“It has nothing to do with rucking but everything to do with players being sick and tired of watching one Richie McCaw hang around on the wrong side of the ruck over and over taking his sweet time to get out of the way and only a few referees punish him.
I for one as a fan am sick and tired of seeing him treated as if he were untouchable and maybe the time has come for some consistency, it is about time that his almighty Richie is binned, because in my opinion, he is not binned enough and as a result he will keep on playing like that and if the refs will not stop him, frustrated players will.

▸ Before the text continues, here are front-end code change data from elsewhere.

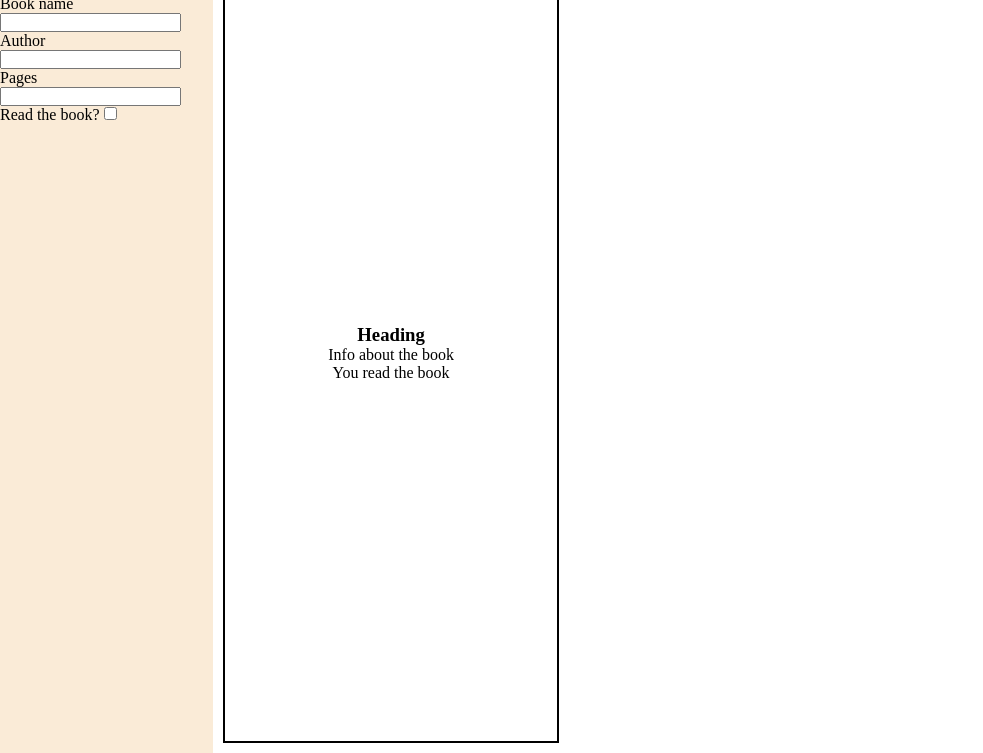
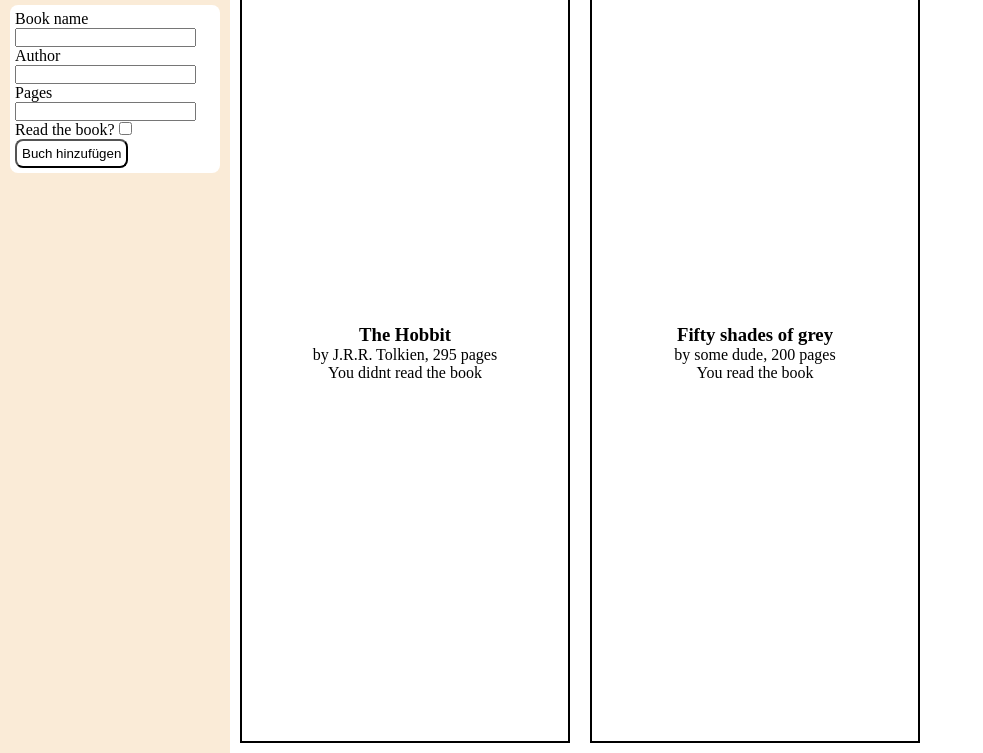
Before and after one commit to PSum/top_library, a plain HTML site: page index.html in a window 1280 px wide. Shown: the part 47-800 px from the top of the page, without its empty margins (0-983 px from the left). Drawn offline with Linux system fonts and the light colour scheme.

Commit message:
alles funktioniert, bis auf einen löschne und umschaltbutton fuer gelesen oder nicht

```diff
--- a/index.html
+++ b/index.html
@@ -10,29 +10,29 @@
 <body>
     <div class="leftBar">
         <div class="heading"><h3>Library</h3></div>
-        <form action="push" method="push">
+
+        <form id="addBook" action="push" method="push">
+            <div>
             <label for="bookname">Book name</label>
-            <input type="text" id="bookname">
-
+            <input required type="text" id="bookname" name="bookname">
+            </div>
+            <div>
             <label for="author">Author</label>
-            <input type="text" id="author">
-
+            <input required type="text" id="author" name="author">
+            </div>
+            <div>
             <label for="pages">Pages</label>
-            <input type="number" id="pages">
-
+            <input required type="number" id="pages" name="pages">
+            </div>
+            <div>
             <label for="read">Read the book?</label>
-            <input type="checkbox" id="read">
-
+            <input type="checkbox" id="read" name="read">
+            </div>
+            <button id="bookButton" type="submit">Buch hinzufügen</button>
 
         </form>
     </div>
-    <div class="bookSpace">
-        <div class="book">
-            <h3>Heading</h3>
-            <p>Info about the book</p>
-            <p>You read the book</p>
-        </div>
-    </div>
+    <div class="bookSpace"></div>
 
 </body>
 </html>
--- a/script.js
+++ b/script.js
@@ -5,12 +5,15 @@ function createBook (title, author, pages, read) {
     this.read = read;
     this.info = function() {
         let isRead = ""
+        let returnvalue = []
         if (read == true){
-            isRead = "already read";
+            isRead = "You read the book";
         } else {
-            isRead = "not read";
+            isRead = "You didnt read the book";
         }
-        return (`${title} by ${author}, ${pages} pages, ${isRead}`);
+        returnvalue.push(`by ${author}, ${pages} pages`);
+        returnvalue.push(isRead);
+        return returnvalue
     }
 }
 
@@ -19,16 +22,48 @@ function addBookToLibrary (title, author, pages, read) {
     myLibrary.push(newBook);
 }
 
-// let book = document.createElement('div');
-// book.className = 'book';
-
-
-// container.appendChild(book);
+function showBooks () {
+    let book;
+    for (let i in myLibrary){
+        let bShow = myLibrary[i];
+        book = document.createElement('div');
+        book.className = 'book';
+        heading = document.createElement('h3');
+        text1 = document.createElement('p')
+        text2 = document.createElement('p')
+        heading.textContent = bShow.title;
+        text1.textContent = bShow.info()[0];
+        text2.textContent = bShow.info()[1];
+        book.appendChild(heading);
+        book.appendChild(text1);
+        book.appendChild(text2);
+        container.appendChild(book);
+    }
+}
 
 const container = document.querySelector(".bookSpace");
+const form = document.getElementById('addBook');
 const myLibrary = [];
 
+form.addEventListener('submit', function(event){
+    event.preventDefault();
+    title = document.getElementById('bookname').value;
+    author = document.getElementById('author').value;
+    pages = document.getElementById('pages').value;
+    checkbox = document.getElementById('read');
+    let read;
+    if (checkbox.checked) {
+        read = true;
+    } else {
+        read = false;
+    }
+    addBookToLibrary(title,author,pages,read)
+    container.innerHTML = '';
+    showBooks();
+    form.reset();
+})
 
 
 addBookToLibrary("The Hobbit", "J.R.R. Tolkien", 295, false);
-addBookToLibrary("fifty shades", "some dude", 200,true);
+addBookToLibrary("Fifty shades of grey", "some dude", 200,true);
+showBooks();
--- a/styles.css
+++ b/styles.css
@@ -9,12 +9,18 @@ body{
     /* overflow:hidden; */
 }
 
+.book p,
+.book h3 {
+    text-align: center;
+}
+
 .leftBar {
     background-color: antiquewhite;
     flex: 1;
     display: flex;
     flex-direction: column;
     gap: 20px;
+    padding: 10px;
 }
 
 .bookSpace {
@@ -34,3 +40,10 @@ body{
     border: 2px solid black;
     margin: 10px;
 }
+
+#addBook,
+#bookButton {
+    background-color: white;
+    padding: 5px;
+    border-radius: 8px;
+}
```
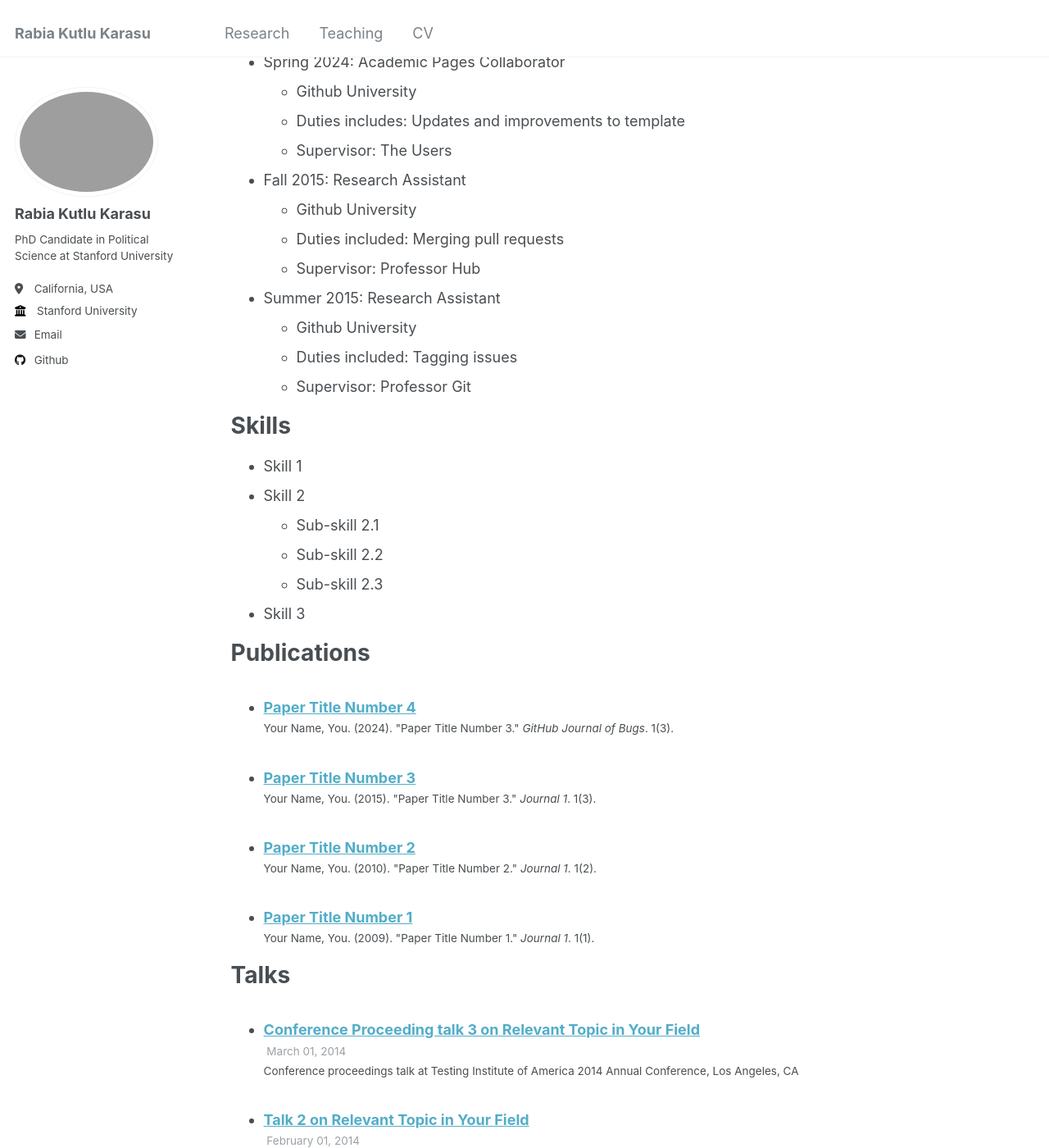
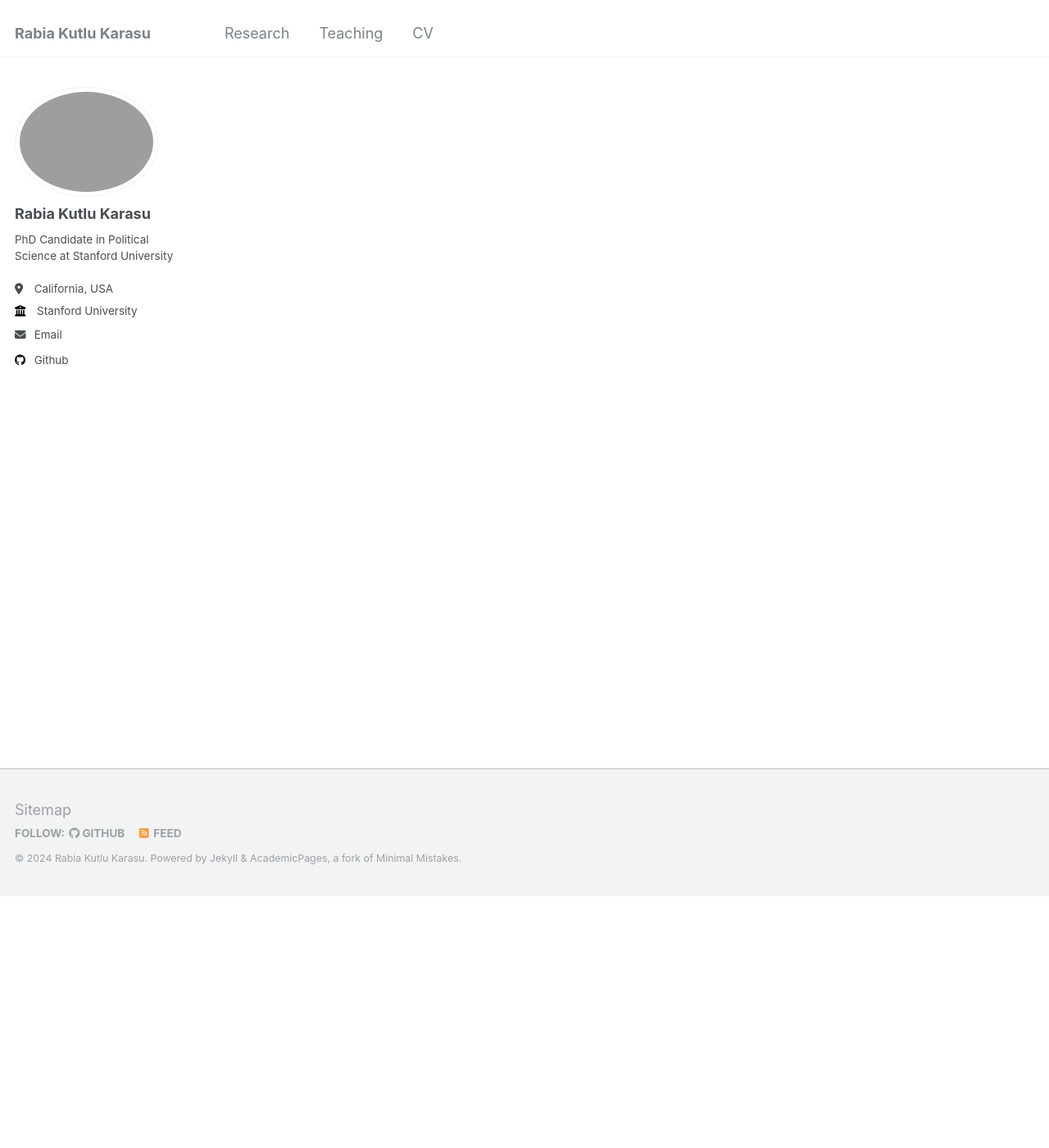
Before and after one commit to rabiakutlukarasu/rabiakutlukarasu.github.io, a Jekyll site: the page built from _pages/cv.md, in a window 1280 px wide and 1400 px high, scrolled down 307 px. Shown: the whole window at 82% size. Built offline with Jekyll 4.4.1, drawn with Linux system fonts in a browser that asks for light colours; some of the changed text lies outside the part shown.

Commit message:
Update cv.md

```diff
--- a/_pages/cv.md
+++ b/_pages/cv.md
@@ -9,56 +9,4 @@ redirect_from:
 
 {% include base_path %}
 
-Education
-======
-* Ph.D in Version Control Theory, GitHub University, 2018 (expected)
-* M.S. in Jekyll, GitHub University, 2014
-* B.S. in GitHub, GitHub University, 2012
-
-Work experience
-======
-* Spring 2024: Academic Pages Collaborator
-  * Github University
-  * Duties includes: Updates and improvements to template
-  * Supervisor: The Users
-
-* Fall 2015: Research Assistant
-  * Github University
-  * Duties included: Merging pull requests
-  * Supervisor: Professor Hub
-
-* Summer 2015: Research Assistant
-  * Github University
-  * Duties included: Tagging issues
-  * Supervisor: Professor Git
-
-Skills
-======
-* Skill 1
-* Skill 2
-  * Sub-skill 2.1
-  * Sub-skill 2.2
-  * Sub-skill 2.3
-* Skill 3
-
-Publications
-======
-  <ul>{% for post in site.publications reversed %}
-    {% include archive-single-cv.html %}
-  {% endfor %}</ul>
-
-Talks
-======
-  <ul>{% for post in site.talks reversed %}
-    {% include archive-single-talk-cv.html  %}
-  {% endfor %}</ul>
-
-Teaching
-======
-  <ul>{% for post in site.teaching reversed %}
-    {% include archive-single-cv.html %}
-  {% endfor %}</ul>
-
-Service and leadership
-======
-* Currently signed in to 43 different slack teams
+You can also find my CV [here](https://www.dropbox.com/scl/fi/5d3r8mxd8zoiwouondn70/CV_Aug2024.pdf?rlkey=zl9ngunawslgxvv1yf4u4zgn7&st=100lc6cn&dl=0).
```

If Richie is seriously injured one day, will the IRB and the Referees claim responsibility, because if they applied the laws equally to every player, Richie will not be so eager to slow down play”
“I have watched RM in the past really take his time to roll away and get out of the players way, I have also seen him stand up and menouvre himself in such a way as to slow down play. Referees allow him to do these things, rucking would not help, this is simply down to enforcing the law..”
The problem isn’t McCaw. It’s the fact that he understands the application of the Laws better than most referees and definately better than arm-chair critics including most “rugby journos”. He knows there is a fine line and an even finer split second between a tackle and a ruck forming, which, if you look at it objectively as stated in Law 16 of the game reads:
Law 16. Ruck
A ruck is a phase of play where ONE or more players from EACH TEAM, who are ON THEIR FEET, in PHYSICAL CONTACT, close around the ball on the ground.
Therefore, this Law asks certain questions at every post-tackle situation which McCaw has the fastest answers too.
Q: Is there a player from EACH team present? A: No – this means no ruck has formed and ANY player can contest the ball from direction as their is no offside line (yet)
Q: Are the players present from each team ON THEIR FEET contesting the ball? A: No – this means no ruck has formed (yet) and so a player on their feet has all the rights to contest the ball from ANY direction as their is no offside line (yet).
McCaw knows that until all the conditions are met in Law 16, he can dispute each point with the ref and suggest that he was contesting from the position he was in before ALL of those conditions were met to define a legal ruck.
Some refs will argue their point back and bat away his points but McCaw’s understanding of the application of the Laws means he comes across technically superior. This creates doubt in the ref’s own mind as to their speed of thought and speed of positioning to blow the whistle correctly.
McCaw is without doubt a technical master and his incredible engine enables him to be one step ahead (most but not all of the time) not only of the refs but the booing opposition supoorters who only see and shout what they want to see — a McCaw red card!
The Ref’s do not debate on a field and the law also says that a player needs to roll away from the ruck, he does take his time and he does obstruct, whether he knows the law or not, the ruck is not the issue, the issue is interpretation, and IMO…you have 2 things in life.
Laws – they should be clear and concise Guidelines – Open for interpretation
So in rugby if a “Law” can be interpreted differently, then it is not a “Law” but more a “guideline”, that means the IRB need to work on it and make sure there is clarity, we have the same problem with the tip tackle, there is no clear indication as to what is what..
The Law says that the TACKLER needs to roll away.
The next player on the scene does not have to adhere to this so long as ALL the conditions in Law 16 are not met. That player (who is often McCaw) has free reign to contest from any direction as I stated because technically NO ruck has yet formed despite some refs insisting it has
That is incorrect. The second player must still come “through the gate”, he cannot enter from any direction.